There are a number of reasons why we keep things.   Sometimes we keep items out of guilt.  There are three basic categories of guilt. Emotional Guilt- We keep things because someone gave it to us or made it for us. We keep things because it was grandmas or our children made it for us.   It is hard to give items up that hold special memories. Aspirational Guilt- We keep things because someday we are going to learn to play guitar, make a scrapbook, finish the wood project, knit a sweater…you name it because you know what you have stuffed somewhere undone. Financial Guilt: We SPENT a large amount of money on it!   Or it is for sure worth a lot of money.  

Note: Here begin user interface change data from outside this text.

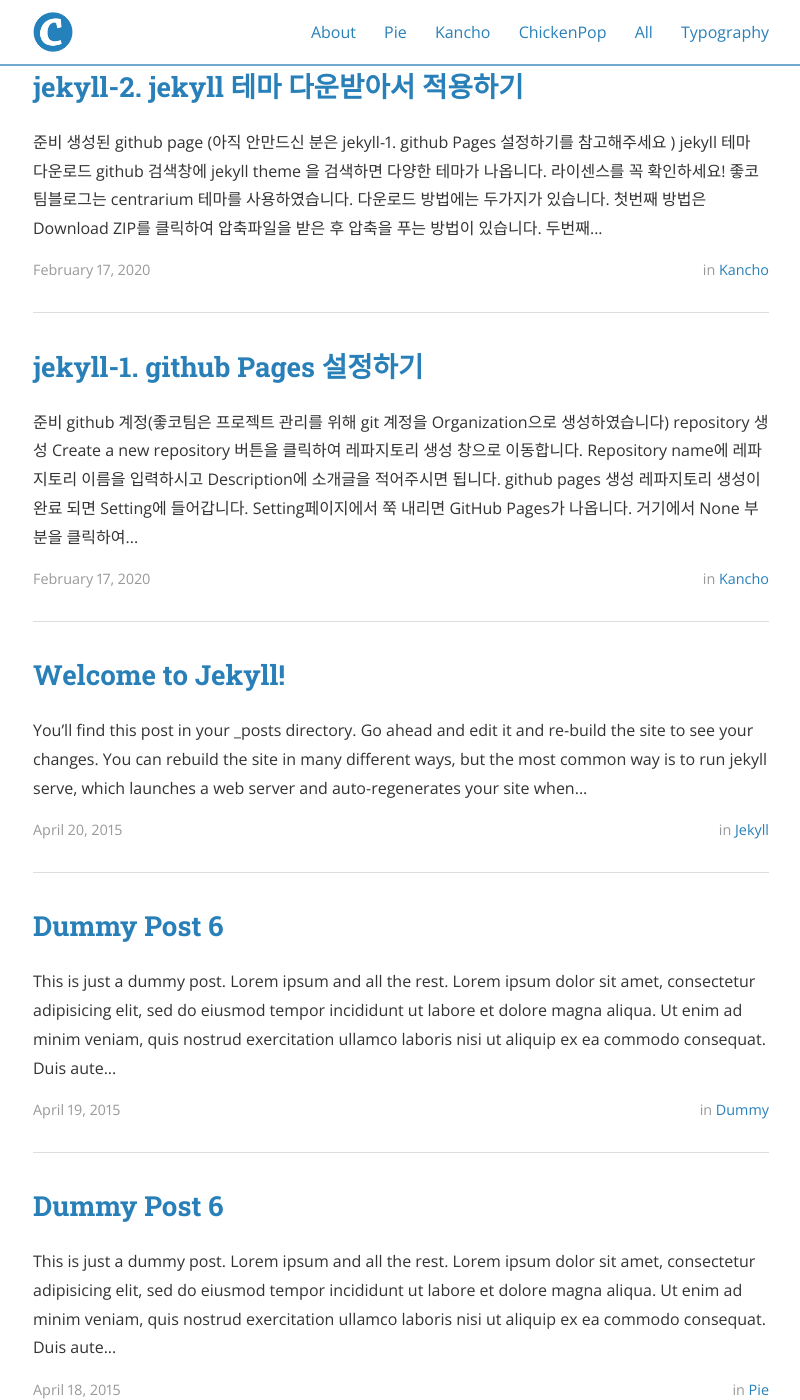
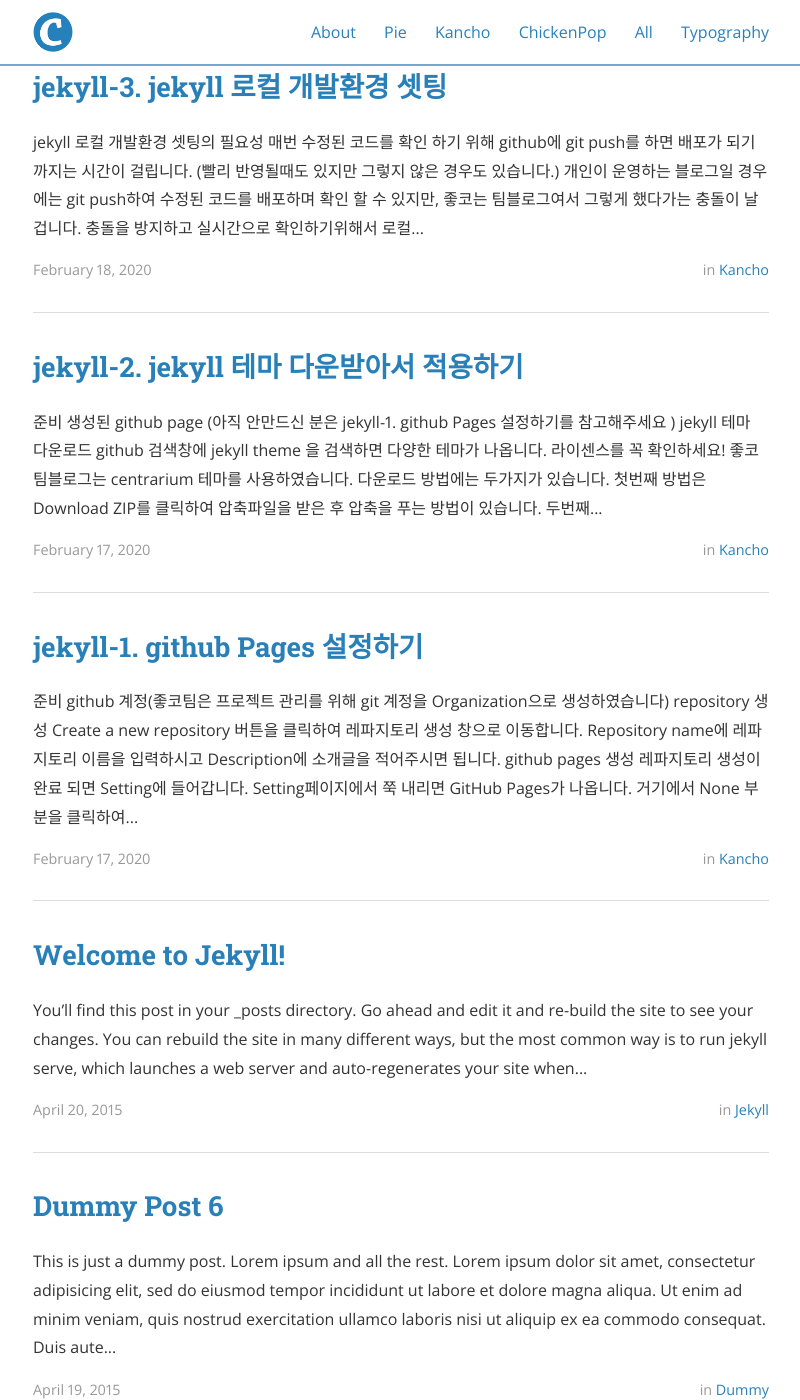
Before and after one commit to favoritecoding/gansaeldaejangBlog, a Jekyll site: the page built from index.html, in a window 1280 px wide and 1400 px high, scrolled down 475 px. Shown: the whole window, without its empty margins (239-1039 px from the left). Built offline with Jekyll 4.4.1, drawn with Linux system fonts in a browser that asks for light colours; nearby versions of some CDN libraries; the list of posts is cut into pages by our own code; some of the changed text lies outside the part shown.

Commit message:
kancho: jekyll-3. jekyll 로컬 개발환경 셋팅

```diff
--- a/_config.yml
+++ b/_config.yml
@@ -20,12 +20,12 @@ description: >
 # root of your server.
 
 #개발
-# baseurl: ""  # the subpath of your site, e.g. /blog/
-# url:  ""  # the base hostname & protocol for your site
+baseurl: ""  # the subpath of your site, e.g. /blog/
+url:  ""  # the base hostname & protocol for your site
 
 # 배포
-baseurl: /gansaeldaejangBlog/ # the subpath of your site, e.g. /blog/
-url: https://favoritecoding.github.io/gansaeldaejangBlog/ # the base hostname & protocol for your site
+# baseurl: /gansaeldaejangBlog/ # the subpath of your site, e.g. /blog/
+# url: https://favoritecoding.github.io/gansaeldaejangBlog/ # the base hostname & protocol for your site
 
 cover: "/assets/header_image.jpg"
 logo: "/assets/logo.png"
--- /dev/null
+++ b/_posts/kancho/2020-02-17-jekyll-2 copy.md
@@ -0,0 +1,201 @@
+---
+layout: post
+title:  "jekyll-3. jekyll 로컬 개발환경 셋팅"
+date:   2020-02-18T13:00:52-05:00
+author: kancho
+categories: kancho
+tags:	[jekyll, github Pages]
+cover:  "/assets/instacode.png"
+---
+
+## jekyll 로컬 개발환경 셋팅의 필요성
+* 매번 수정된 코드를 확인 하기 위해 github에 git push를 하면 배포가 되기까지는 시간이 걸립니다. (빨리 반영될때도 있지만 그렇지 않은 경우도 있습니다.)
+   개인이 운영하는 블로그일 경우에는 git push하여 수정된 코드를 배포하며 확인 할 수 있지만, 좋코는 팀블로그여서 그렇게 했다가는 충돌이 날겁니다.
+   충돌을 방지하고 실시간으로 확인하기위해서 로컬 개발환경을 셋팅합니다. 팀원들은 각자의 PC에서 코드를 수정하고 확인하며, 완성된 코드를 git push 하기로했습니다.
+
+<br/>
+
+- - -
+
+<br/>
+
+## 루비 설치
+
+keyll를 사용하기 위해서는 루비가 필요합니다.
+루비를 설치하도록 하겠습니다. (window 64bit 운영체제 기준)
+
+[루비 다운로드 링크][ruby-download] : https://rubyinstaller.org/downloads/
+
+
+<br/>
+
+<img data-action="zoom" src='{{ "/assets/kanchoImg/jekyll/2-1.PNG" | relative_url }}' alt='absolute'>
+
+<br/>
+
+<br/>
+
+
+다운로드된 파일을 실행시켜 설치를 합니다 (계속 Next를 누릅니다.)
+
+설치가 완료된 파일은 윈도우키를 눌러 확인 할 수 있습니다.
+
+<br/>
+
+<img data-action="zoom" src='{{ "/assets/kanchoImg/jekyll/2-1-2.PNG" | relative_url }}' alt='absolute'>
+
+<br/>
+
+<br/>
+
+
+Start Command Prompt with Ruby를 실행시키고 설치된 ruby의 버전을 확인해보겠습니다
+
+{% highlight html %}
+ruby -v
+{% endhighlight %}
+
+<br/>
+
+<img data-action="zoom" src='{{ "/assets/kanchoImg/jekyll/2-2.PNG" | relative_url }}' alt='absolute'>
+
+
+## Prompt를 UTF-8로 인코딩
+
+ruby가 제대로 설치 되었다면 Start Command Prompt with Ruby 창을 UTF-8로 인코딩 해주는 설정을 하겠습니다.
+(설정을 안할시 명령어가 제대로 실행이 안됩니다.)
+
+{% highlight html %}
+chcp 65001
+{% endhighlight %}
+
+<img data-action="zoom" src='{{ "/assets/kanchoImg/jekyll/2-5.PNG" | relative_url }}' alt='absolute'>
+
+<br/>
+
+<br/>
+
+
+## jekyll 설치
+
+인코딩 설정이 완료되면 jekyll를 설치하도록 하겠습니다.
+<br/>
+
+{% highlight html %}
+gem install jekyll bundler
+{% endhighlight %}
+
+<img data-action="zoom" src='{{ "/assets/kanchoImg/jekyll/2-3.PNG" | relative_url }}' alt='absolute'>
+
+<br/>
+
+<br/>
+
+
+
+jekyll의 설치가 잘 되었는지 확인해보도록 하겠습니다.
+<br/>
+
+{% highlight html %}
+jekyll -v
+{% endhighlight %}
+
+<img data-action="zoom" src='{{ "/assets/kanchoImg/jekyll/2-4.PNG" | relative_url }}' alt='absolute'>
+
+<br/>
+
+<br/>
+
+## jekyll 실행하기
+
+
+일단 prompt창에서 내 블로그파일의 경로까지 이동합니다.
+<br/>
+
+#### 이동을 위한 간단한 명령어 정리
+{% highlight html %}
+cd / 			    : c드라이브로 이동
+dir 			    : 현재 내가 위치한 디렉토리의 하위 폴더 목록을 볼 수 있음
+cd 하위폴더명      	 : 해당 폴더로 이동
+{% endhighlight %}
+
+<img data-action="zoom" src='{{ "/assets/kanchoImg/jekyll/2-4-1.PNG" | relative_url }}' alt='absolute'>
+
+위의 이미지는 제 PC에 블로그 파일이있는 경로입니다.
+
+
+<br/>
+
+<br/>
+
+
+번들(플러그인)을 설치를 하도록하겠습니다.
+아래 명령어를 입력하면 설치가 시작됩니다.
+
+{% highlight html %}
+bundle install
+{% endhighlight %}
+
+<br/>
+
+<img data-action="zoom" src='{{ "/assets/kanchoImg/jekyll/2-10.PNG" | relative_url }}' alt='absolute'>
+
+
+만약 bundle install시 충돌이 날 경우에는 플러그인 전체 삭제 명령어를 실행한 후 다시 bundle install를 해주시면됩니다.
+
+설치된 플러그인 전체 삭제 명령어
+
+{% highlight html %}
+gem uninstall -alx
+{% endhighlight %}
+
+<br/>
+
+<br/>
+
+번들 설치가 완료되면 로컬에서 서버를 실행하도록 하겠습니다
+
+{% highlight html %}
+ bundle exec jekyll serve
+{% endhighlight %}
+
+<br/>
+
+<img data-action="zoom" src='{{ "/assets/kanchoImg/jekyll/2-13.PNG" | relative_url }}' alt='absolute'>
+
+<br/>
+
+ERROR가 뜹니다! ERROR가 뜨는 이유는 _config.yml에서 url과 baseurl에 git page 주소와 연결되어 있기 때문입니다.
+일단 작업을 중지시키고 ERROR를 잡도록 하겠습니다. 컨트롤키와 C를 함께 눌러주면 작업이 중지됩니다(ctrl-c)
+<br/>
+ERROR를 잡기위해 _config.yml에서 url과 baseurl를 수정해줍니다.
+아래의 사진처럼 개발을 할때는 개발 usl과 baseurl의 주석을 풀어주고 배포용 url과 baserul을 주석처리해줍니다.
+(*git에 push를 할때는 반대로 배포용의 주석을 풀고 개발은 주석처리를 해주셔야합니다!)
+
+<br/>
+
+<img data-action="zoom" src='{{ "/assets/kanchoImg/jekyll/2-14.PNG" | relative_url }}' alt='absolute'>
+
+<br/>
+
+다시 bundle exec jekyll serve 명령어를 입력해주면 아까와는 다르게 ERROR가 안뜨는걸 볼 수 있습니다.
+아래 이미지의 빨간색 박스를 보면 접속주소를 알려줍니다.
+<br/>
+
+<img data-action="zoom" src='{{ "/assets/kanchoImg/jekyll/2-15.PNG" | relative_url }}' alt='absolute'>
+
+<br/>
+
+http://127.0.0.1:4000/ 를 인터넷 주소창에 쳤을때 화면이 제대로 나오면 로컬 개발환경 셋팅은 끝난겁니다!
+
+<br/>
+
+<br/>
+
+<br/>
+
+
+
+
+
+[ruby-download]:    https://rubyinstaller.org/downloads/
```
Also changed, not shown: _posts/kancho/2020-02-17-jekyll-1.md (+1 -1 lines), assets/kanchoImg/jekyll/2-1-2.png (added), assets/kanchoImg/jekyll/2-1.PNG (added), assets/kanchoImg/jekyll/2-10.PNG (added), assets/kanchoImg/jekyll/2-11.PNG (added), assets/kanchoImg/jekyll/2-12.PNG (added), assets/kanchoImg/jekyll/2-13.PNG (added), assets/kanchoImg/jekyll/2-14.PNG (added), assets/kanchoImg/jekyll/2-15.PNG (added), assets/kanchoImg/jekyll/2-2.PNG (added), assets/kanchoImg/jekyll/2-3.PNG (added), assets/kanchoImg/jekyll/2-4-1.PNG (added), assets/kanchoImg/jekyll/2-4.PNG (added), assets/kanchoImg/jekyll/2-5.PNG (added), 4 more files.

Every item had to pass a test if it was going to come to the little house.

These were some of the questions I asked myself: Was it still useful?   And the bigger question- did I still use it?  Had I used it in the past year?   Was it really a family heirloom or did I just feel guilty for getting rid of the cribbage board my aunt gave me? How much will it cost to re-buy it at Goodwill for the one time I want to use it in 3 years? Could I modify into something else that would be useful in my little house? Does it work in my new space? Can I take a picture of it so I can keep the memory? (but not keep the milk can turned into a floor lamp)

Does someone I know need it?

The items I got rid of also had to pass a test so I could determine the best way to get rid of them How much is it worth? Should I sell it on Craigslist? Dumpster or thrift store?

It’s Worth A lot of Money!!

A big hurdle to get over is the “It might be worth something, I should sell it” dilemma. Here are my thoughts, 98.5% of the items you are getting rid of consider this, You already spent the money on the item when you purchased it so stop thinking about recouping it. Hopefully, you enjoyed it, or it served the purpose it was originally intended for.  Donate it to a worthy cause so they can make a little money and keep looking forward. If you really think it is worth something you could try to sell on Craigslist, eBay or take to a consignment store. You could have a garage sale but consider how much your time is worth and how much you really think you will make-might be more cost effective to take to the thrift store.

Downsizing sounds sexy!

But it is a lot of work and there are a lot of decisions to make.  Having someone who can help you be objective helps.  Start with the least emotional items such as clothing and books.  Avoid photos and other items that can take you down the emotional rabbit hole until you have the rest of your possessions sorted. For my husband and I, it is working to live with less.  We watch a lot more sunsets… and I have only missed my divided relish tray once!


Submit a Comment

Your email address will not be published. Required fields are marked *